Japan's nuclear safety agency has since reported a malfunctioning cooling system at a second reactor in the same plant.

"Members of the public are not in imminent danger at a distance of 20 kilometers, so long as they are not downwind," said John Williams, professor of nuclear and energy engineering at the University of Arizona.

But while the breadth of the evacuation zone may limit the risk of acute radiation sickness, the potential for chronic conditions, such as cancer and cardiovascular disease remains.

Edwin Lyman, a senior scientist with the Union of Concerned Scientists, said wind over the Fukushima prefecture could boost radiation to cancer-causing levels up to 100 miles away. Tokyo, home to nearly 13 million people in 2009, is roughly 200 miles away.

Low dose radiation exposure is also linked to a heightened risk of cardiovascular disease, according to the National Research Council. 

Copyright 2011 ABC News Radio


'Regis and Kelly's Run Across America' Tackles Childhood Obesity

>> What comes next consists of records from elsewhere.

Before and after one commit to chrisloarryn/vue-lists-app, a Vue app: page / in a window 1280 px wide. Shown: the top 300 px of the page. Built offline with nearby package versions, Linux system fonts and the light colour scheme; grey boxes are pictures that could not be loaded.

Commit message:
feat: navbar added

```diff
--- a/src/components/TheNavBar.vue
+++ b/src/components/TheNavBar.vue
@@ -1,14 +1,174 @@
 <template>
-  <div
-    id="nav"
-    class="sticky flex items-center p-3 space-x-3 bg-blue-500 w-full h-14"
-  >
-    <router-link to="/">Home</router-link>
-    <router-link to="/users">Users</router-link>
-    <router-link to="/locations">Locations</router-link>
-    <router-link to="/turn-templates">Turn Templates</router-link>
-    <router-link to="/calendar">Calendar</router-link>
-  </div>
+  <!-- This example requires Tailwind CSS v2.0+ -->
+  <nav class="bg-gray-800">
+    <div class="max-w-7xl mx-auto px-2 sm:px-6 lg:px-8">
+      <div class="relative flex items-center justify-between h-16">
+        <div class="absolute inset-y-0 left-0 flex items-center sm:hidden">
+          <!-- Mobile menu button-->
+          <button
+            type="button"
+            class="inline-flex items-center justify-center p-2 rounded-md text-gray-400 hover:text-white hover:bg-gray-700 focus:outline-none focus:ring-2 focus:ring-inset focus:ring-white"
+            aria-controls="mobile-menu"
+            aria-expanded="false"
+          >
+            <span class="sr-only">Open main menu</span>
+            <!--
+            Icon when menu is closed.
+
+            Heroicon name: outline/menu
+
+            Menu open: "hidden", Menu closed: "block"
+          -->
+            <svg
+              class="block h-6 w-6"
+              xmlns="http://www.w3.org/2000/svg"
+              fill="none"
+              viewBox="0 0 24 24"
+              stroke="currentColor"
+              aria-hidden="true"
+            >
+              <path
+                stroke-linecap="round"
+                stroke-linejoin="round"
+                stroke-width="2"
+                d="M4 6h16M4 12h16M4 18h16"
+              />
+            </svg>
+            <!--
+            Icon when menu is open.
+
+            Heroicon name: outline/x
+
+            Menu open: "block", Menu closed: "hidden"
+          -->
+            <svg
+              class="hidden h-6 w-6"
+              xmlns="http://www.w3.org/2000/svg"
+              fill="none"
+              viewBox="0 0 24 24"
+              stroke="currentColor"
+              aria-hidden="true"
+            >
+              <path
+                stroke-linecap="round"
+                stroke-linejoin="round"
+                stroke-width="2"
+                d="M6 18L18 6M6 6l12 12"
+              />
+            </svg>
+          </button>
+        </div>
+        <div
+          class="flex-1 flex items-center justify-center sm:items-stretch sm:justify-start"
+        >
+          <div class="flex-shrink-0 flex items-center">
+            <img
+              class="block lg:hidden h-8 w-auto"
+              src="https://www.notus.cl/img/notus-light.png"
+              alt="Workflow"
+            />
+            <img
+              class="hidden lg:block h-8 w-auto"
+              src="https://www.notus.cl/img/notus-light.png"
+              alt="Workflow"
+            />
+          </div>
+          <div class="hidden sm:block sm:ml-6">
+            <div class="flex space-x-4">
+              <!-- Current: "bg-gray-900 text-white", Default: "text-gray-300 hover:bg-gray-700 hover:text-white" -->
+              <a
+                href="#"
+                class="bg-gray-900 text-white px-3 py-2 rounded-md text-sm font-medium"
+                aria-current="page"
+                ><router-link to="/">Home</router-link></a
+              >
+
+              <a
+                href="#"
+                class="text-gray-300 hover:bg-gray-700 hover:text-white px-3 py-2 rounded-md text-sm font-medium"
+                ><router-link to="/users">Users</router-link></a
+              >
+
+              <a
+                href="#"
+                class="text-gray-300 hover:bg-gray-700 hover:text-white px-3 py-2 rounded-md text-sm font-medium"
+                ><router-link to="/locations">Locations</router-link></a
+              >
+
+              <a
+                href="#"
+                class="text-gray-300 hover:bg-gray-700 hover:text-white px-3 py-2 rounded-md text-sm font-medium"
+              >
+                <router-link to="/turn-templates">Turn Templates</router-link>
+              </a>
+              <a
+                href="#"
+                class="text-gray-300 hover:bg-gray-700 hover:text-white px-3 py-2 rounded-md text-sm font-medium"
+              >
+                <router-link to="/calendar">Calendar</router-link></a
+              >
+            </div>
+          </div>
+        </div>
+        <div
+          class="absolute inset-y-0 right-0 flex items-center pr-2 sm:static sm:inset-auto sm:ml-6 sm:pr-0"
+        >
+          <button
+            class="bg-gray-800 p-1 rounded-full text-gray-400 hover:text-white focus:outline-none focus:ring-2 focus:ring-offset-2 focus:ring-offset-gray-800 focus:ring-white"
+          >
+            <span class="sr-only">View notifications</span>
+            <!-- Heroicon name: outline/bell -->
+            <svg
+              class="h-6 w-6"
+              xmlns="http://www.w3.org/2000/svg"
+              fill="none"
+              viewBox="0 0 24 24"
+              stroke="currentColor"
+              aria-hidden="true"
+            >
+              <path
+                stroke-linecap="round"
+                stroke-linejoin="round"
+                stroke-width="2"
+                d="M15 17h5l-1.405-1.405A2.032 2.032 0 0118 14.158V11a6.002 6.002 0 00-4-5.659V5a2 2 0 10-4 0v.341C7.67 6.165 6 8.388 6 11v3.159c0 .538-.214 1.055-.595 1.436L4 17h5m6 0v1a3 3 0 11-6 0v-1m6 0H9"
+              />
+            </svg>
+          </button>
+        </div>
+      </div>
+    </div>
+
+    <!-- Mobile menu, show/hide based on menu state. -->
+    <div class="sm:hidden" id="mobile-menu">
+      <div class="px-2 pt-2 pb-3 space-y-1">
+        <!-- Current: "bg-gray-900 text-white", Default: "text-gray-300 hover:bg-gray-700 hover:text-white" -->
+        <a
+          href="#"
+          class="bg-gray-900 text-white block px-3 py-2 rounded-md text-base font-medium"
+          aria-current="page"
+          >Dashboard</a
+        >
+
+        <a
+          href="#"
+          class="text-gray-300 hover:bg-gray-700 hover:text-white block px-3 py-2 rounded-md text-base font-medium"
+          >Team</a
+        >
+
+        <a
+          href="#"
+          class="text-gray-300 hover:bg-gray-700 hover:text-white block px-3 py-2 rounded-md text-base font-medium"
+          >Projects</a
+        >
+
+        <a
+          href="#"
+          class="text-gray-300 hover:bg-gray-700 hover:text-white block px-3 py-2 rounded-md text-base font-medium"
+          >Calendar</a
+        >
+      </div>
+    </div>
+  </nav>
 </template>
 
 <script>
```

Christopher Robbins/Digital Vision(NEW YORK) -- The television show LIVE with Regis and Kelly has teamed up with ultramarathon runner Dean Karnazes to raise awareness about childhood obesity and encourage Americans to have healthy lifestyles.

In a cross-country challenge called “Regis and Kelly’s Run Across America,” Karnazes will run from Southern California to New York City in hopes of inspiring Americans to get active and healthy. The nearly 3,000 mile journey began on Feb. 25, and will see Karnazes passing through several states including Arizona, Kansas, Missouri, and Maryland, before finishing the run live on the air at LIVE's New York City studio in mid-May. Karnazes expects to run 40-50 miles per day, and runners in the states that he’s passing through can sign up to run along with him in organized 5K events.

Runners wishing to participate will be asked to donate to Action for Healthy Kids, a nonprofit network dedicated to fighting childhood obesity and undernourishment.

Copyright 2011 ABC News Radio


Is Your Home Protected from Radon Gas?

Stockbyte/Thinkstock (NEW YORK) -- Radon can pose a potential threat to nearly every home in the U.S., according to HealthDay News.

This odorless, invisible, radioactive gas causes an estimated 21,000 lung cancer deaths yearly, according to the National Cancer Institute.

Radon is a byproduct of broken-down uranium in rocks, soil and water.  It becomes a risk to American households because it seeps into the foundation cracks of homes from the ground.

"It's a naturally occurring decay product of uranium," Dr. Michael Thun of the American Cancer Society told HealthDay.

But Dr. Thun added that the carcinogen is avoidable.  Thun said the best method for protection is to check for high levels present in the home.

"If one lives in an area where radon is prevalent, it's a good idea to have your home tested," he said.

The EPA suggests a two-level test.  Homeowners can purchase a short-term test that is left in the house for 90 days and sent to a lab for analysis.  Next, homeowners can perform a follow-up test, which is longer than 90 days.  Homeowners should have the home fixed if the average of the two tests remains above 4 pCi/L.

The testing process, called radio mitigation, can cost between $800 and $2,500, according to Kristy Miller, a spokeswoman for the EPA's indoor environments division.

Dr. Thun warned that individuals and families residing in the Northeast and Midwest are at greater risks. These regions tend to have higher radon levels than anywhere else in the United States.

Copyright 2011 ABC News Radio 

ABC News Radio